My question for the week: how much will Republicans embrace liberty and individual government versus demagoguing Mitt Romney? Stay tuned to the convention and check in here to find out.
Mohammed Mursi has been sworn in as Egypt’s first civilian, democratically elected president at a historic ceremony in Cairo.
Hours after the ceremony, he was saluted by Field Marshal Hussein Tantawi, leader of the military council which is handing over power.
Mr Mursi has promised to restore the parliament dissolved by the military.
In a speech at Cairo University, the Muslim Brotherhood politician said the army must respect the people’s will.
He will have to sort out a very difficult relationship with an entrenched military, regional analyst Magdi Abdelhadi says.
The regime of former President Hosni Mubarak is still largely intact and many in it will not work with the new president, he adds.
Overthrown in February last year after mass pro-democracy demonstrations, Mubarak was sentenced to life imprisonment at the beginning of this month for failing to prevent the killing of protesters by the security forces.
Egypt, the biggest Arab nation, is a key US ally in the region, as well as one of the few states in the Arab world to maintain diplomatic relations with Israel.
Egypt’s election commission announced the official results in a televised press conference, naming Muslim Brotherhood candidate Morsi as the first post-revolution president.
The commission chairman also spoke at length on Sunday about the various violations made by voters, including fake identity cards and ballot stuffing. In all cases, the votes were either recounted or disqualified.
In the end, Morsi received over 13 million or 51.7% of the votes, while his main rival, former Prime Minister Ahmed Shafiq, got 48.27 percent.

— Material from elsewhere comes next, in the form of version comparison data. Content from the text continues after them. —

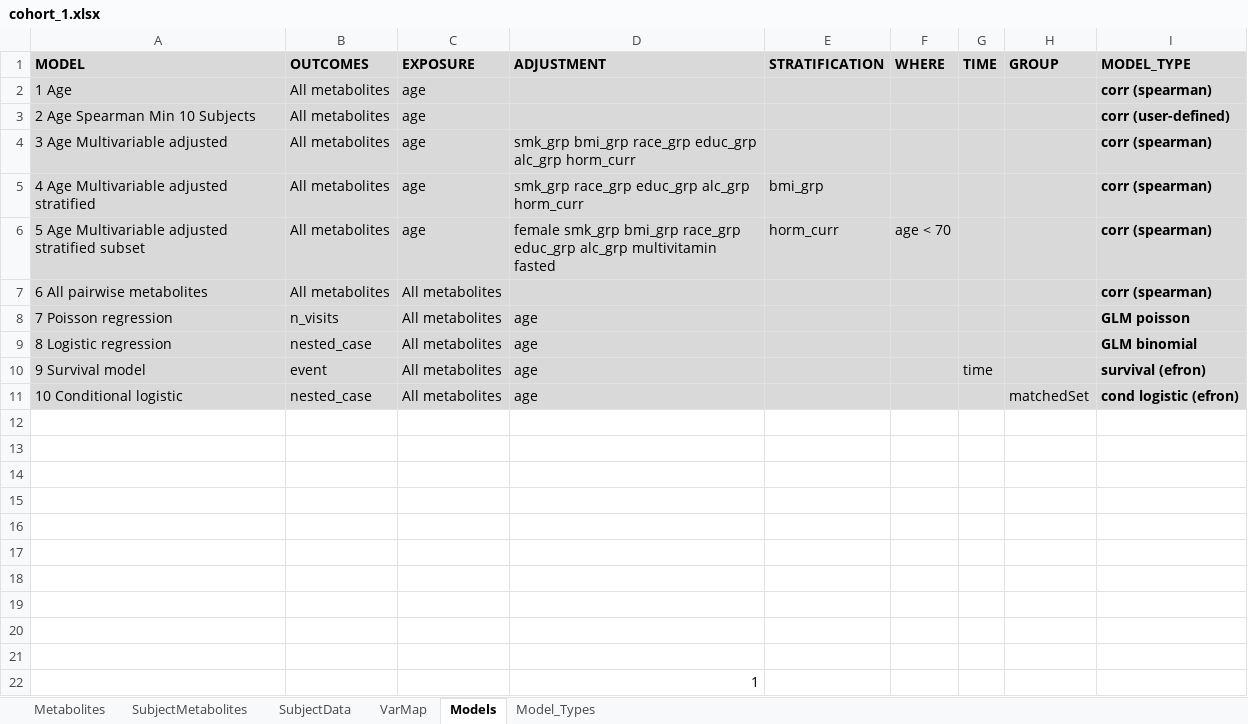
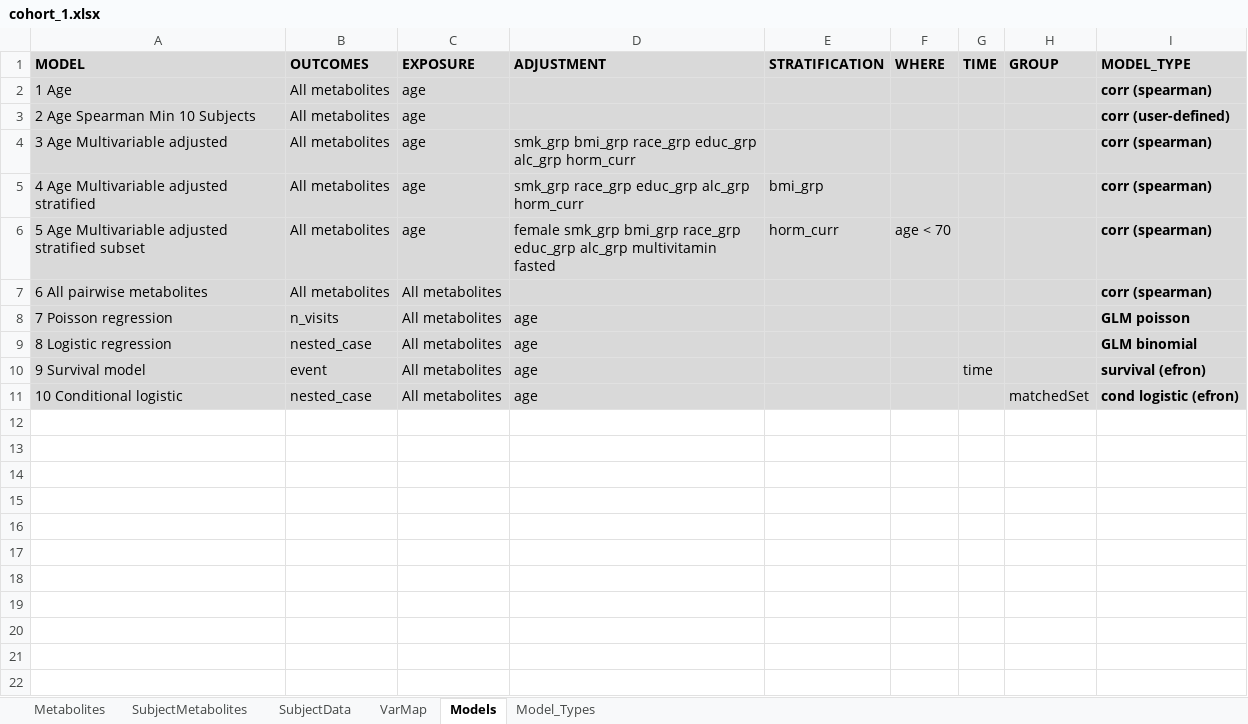
Before and after one commit to CBIIT/R-cometsAnalytics, an Excel workbook: RPackageSource/inst/extdata/cohort_1.xlsx, sheet Models, drawn as a sheet; values as stored, in another font and other column widths than the file's, no borders; the diff names each change by its address in the sheet, - before the commit and + after, or states it on an @@ line.

Commit message:
removed row causing error

```diff
--- a/RPackageSource/inst/extdata/cohort_1.xlsx (sheet Models)
+++ b/RPackageSource/inst/extdata/cohort_1.xlsx (sheet Models)
-row 12: (empty)
-row 13: (empty)
-row 14: (empty)
-row 15: (empty)
-row 16: (empty)
-row 17: (empty)
-row 18: (empty)
-row 19: (empty)
-row 20: (empty)
-row 21: (empty)
-row 22:  |  |  | 1
```
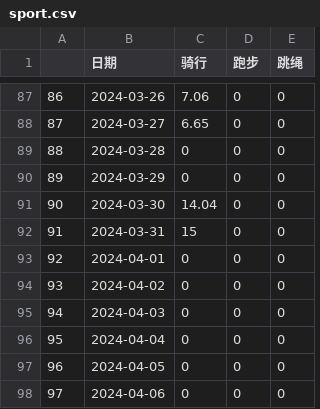
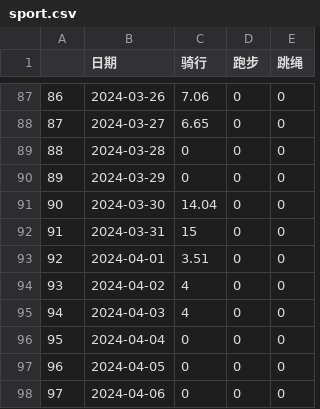
Before and after one commit to Shitao5/shitao-blog, a CSV file: content/summary/2024/sport.csv, drawn as a sheet; only a part is shown, gaps mark what is left out.

```diff
--- a/content/summary/2024/sport.csv
+++ b/content/summary/2024/sport.csv
@@ -92,5 +92,5 @@
 "91",2024-03-31,15,0,0
-"92",2024-04-01,0,0,0
-"93",2024-04-02,0,0,0
-"94",2024-04-03,0,0,0
+"92",2024-04-01,3.51,0,0
+"93",2024-04-02,4,0,0
+"94",2024-04-03,4,0,0
 "95",2024-04-04,0,0,0
```
Also changed, not shown: 2 other files.
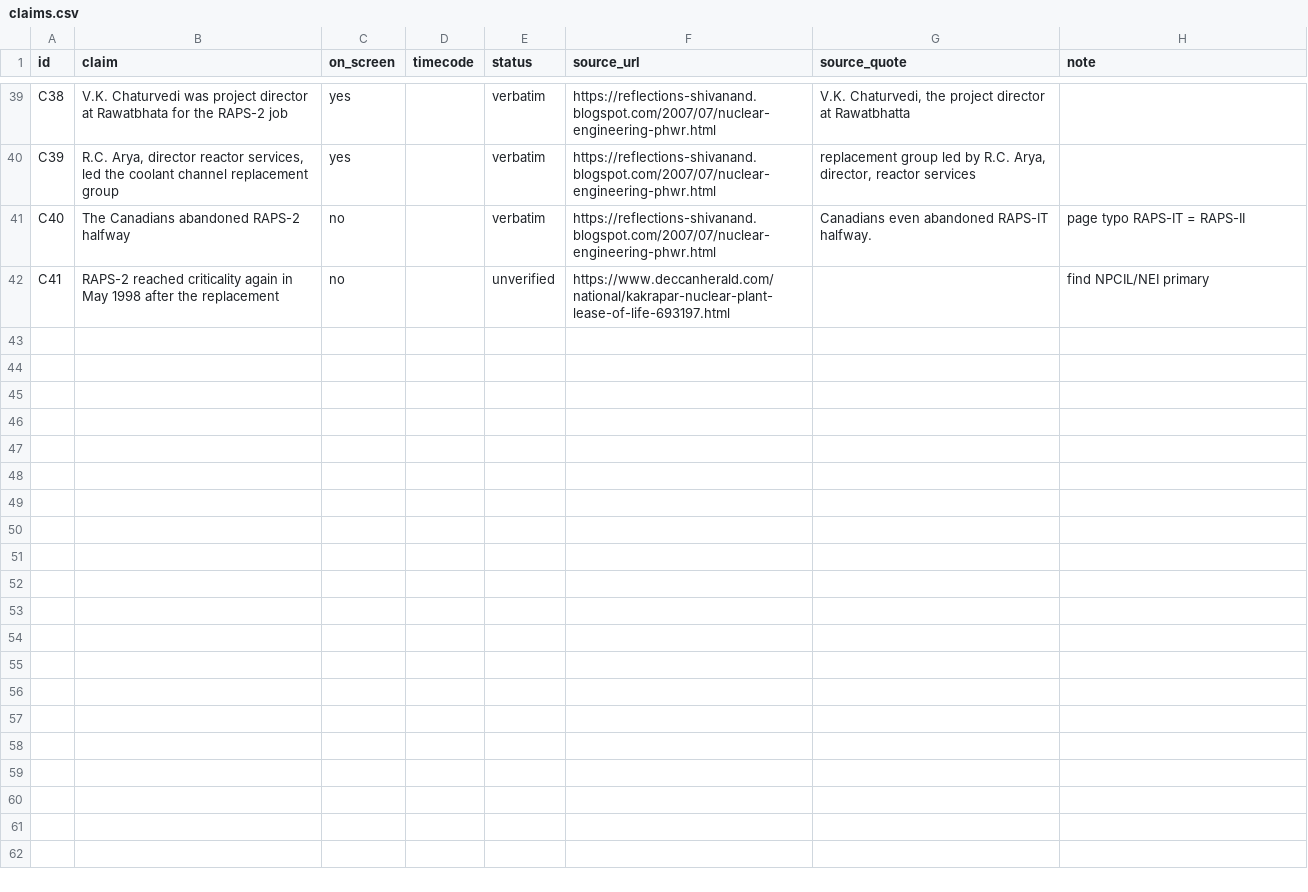
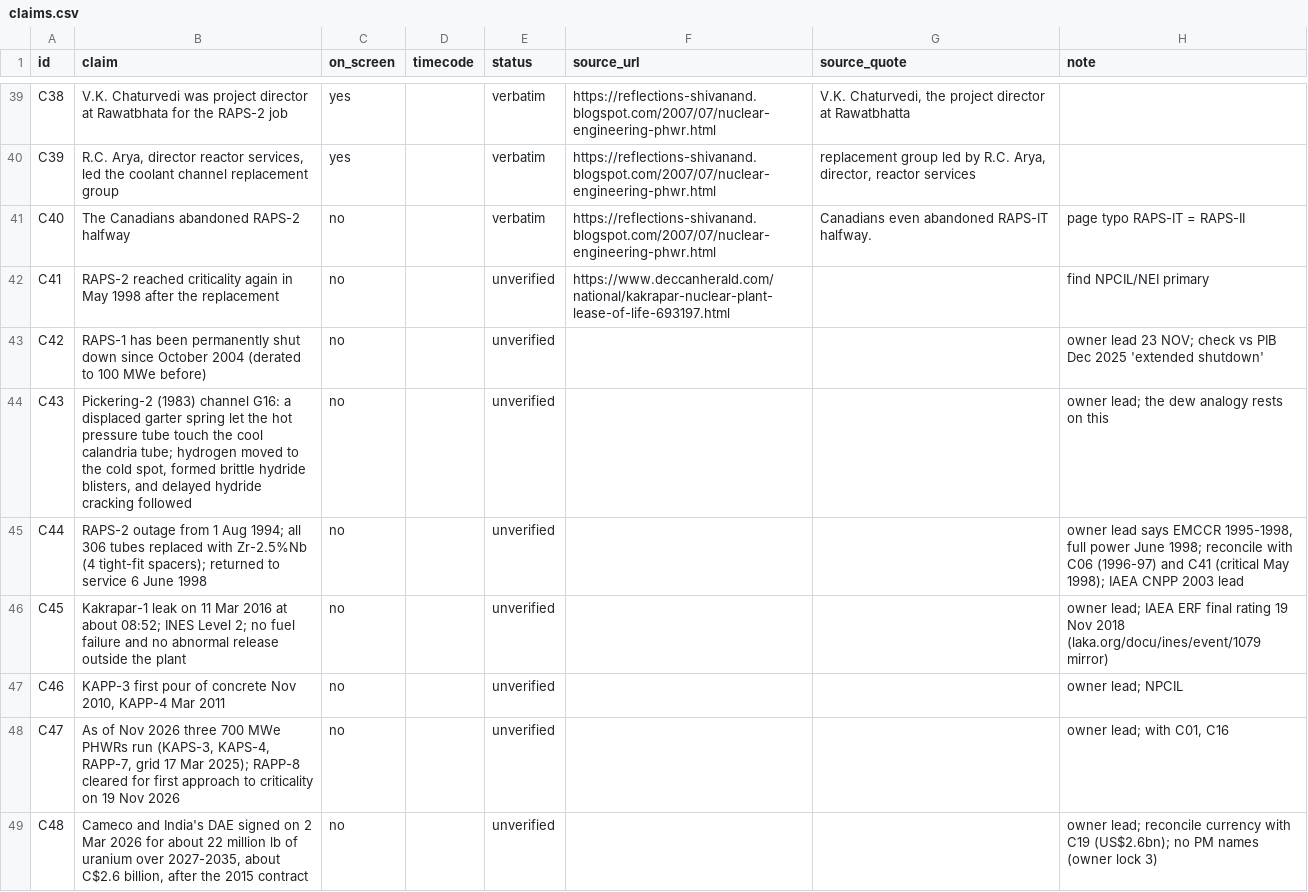
Before and after one commit to mkmk749278/Be-Practical-with-Kishore, a CSV file: projects/phwr-700/claims.csv, drawn as a sheet; only a part is shown, gaps mark what is left out.

```diff
--- a/projects/phwr-700/claims.csv
+++ b/projects/phwr-700/claims.csv
@@ -42 +42,8 @@ C40,The Canadians abandoned RAPS-2 halfway,no,,verbatim,https://reflections-shiv
 C41,RAPS-2 reached criticality again in May 1998 after the replacement,no,,unverified,https://www.deccanherald.com/national/kakrapar-nuclear-plant-lease-of-life-693197.html,,find NPCIL/NEI primary
+C42,RAPS-1 has been permanently shut down since October 2004 (derated to 100 MWe before),no,,unverified,,,owner lead 23 NOV; check vs PIB Dec 2025 'extended shutdown'
+C43,"Pickering-2 (1983) channel G16: a displaced garter spring let the hot pressure tube touch the cool calandria tube; hydrogen moved to the cold spot, formed brittle hydride blisters, and delayed hydride cracking followed",no,,unverified,,,owner lead; the dew analogy rests on this
+C44,RAPS-2 outage from 1 Aug 1994; all 306 tubes replaced with Zr-2.5%Nb (4 tight-fit spacers); returned to service 6 June 1998,no,,unverified,,,"owner lead says EMCCR 1995-1998, full power June 1998; reconcile with C06 (1996-97) and C41 (critical May 1998); IAEA CNPP 2003 lead"
+C45,Kakrapar-1 leak on 11 Mar 2016 at about 08:52; INES Level 2; no fuel failure and no abnormal release outside the plant,no,,unverified,,,owner lead; IAEA ERF final rating 19 Nov 2018 (laka.org/docu/ines/event/1079 mirror)
+C46,"KAPP-3 first pour of concrete Nov 2010, KAPP-4 Mar 2011",no,,unverified,,,owner lead; NPCIL
+C47,"As of Nov 2026 three 700 MWe PHWRs run (KAPS-3, KAPS-4, RAPP-7, grid 17 Mar 2025); RAPP-8 cleared for first approach to criticality on 19 Nov 2026",no,,unverified,,,"owner lead; with C01, C16"
+C48,"Cameco and India's DAE signed on 2 Mar 2026 for about 22 million lb of uranium over 2027-2035, about C$2.6 billion, after the 2015 contract",no,,unverified,,,owner lead; reconcile currency with C19 (US$2.6bn); no PM names (owner lock 3)
```
Also changed, not shown: 1 other file.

A huge crowd of Morsi’s supporters, who were waiting for the announcement on Tahrir Square, erupted into cheers and chants as the result was read.
Fernando Lugo: Paraguay’s democracy ‘profoundly wounded’
Supporters of ousted Paraguayan President Fernando Lugo protest on the streets of Asunción.
The former president of Paraguay has accepted Congress’ decision to remove him from office after a lightning-quick impeachment trial.
But in a televised speech he took aim at those behind the move to impeach him and said that Paraguay’s democracy had been ‘profoundly wounded’.
“Today it is not Fernando Lugo who is deposed, it is Paraguayan history. Its democracy has been profoundly wounded. All its principles of defence have been transgressed in a cowardly, treacherous way and I hope that its executors recognise the gravity of their deeds,” he said.
Mr Lugo was found guilty of mishandling armed clashes over a land eviction where 17 police and peasant farmers were killed last week.
The Senate voted 39-4 to remove him the day after lawmakers in the lower house agreed in a sudden, near-unanimous vote to impeach him.
RELATED POST: Paraguay land clashes leave 16 dead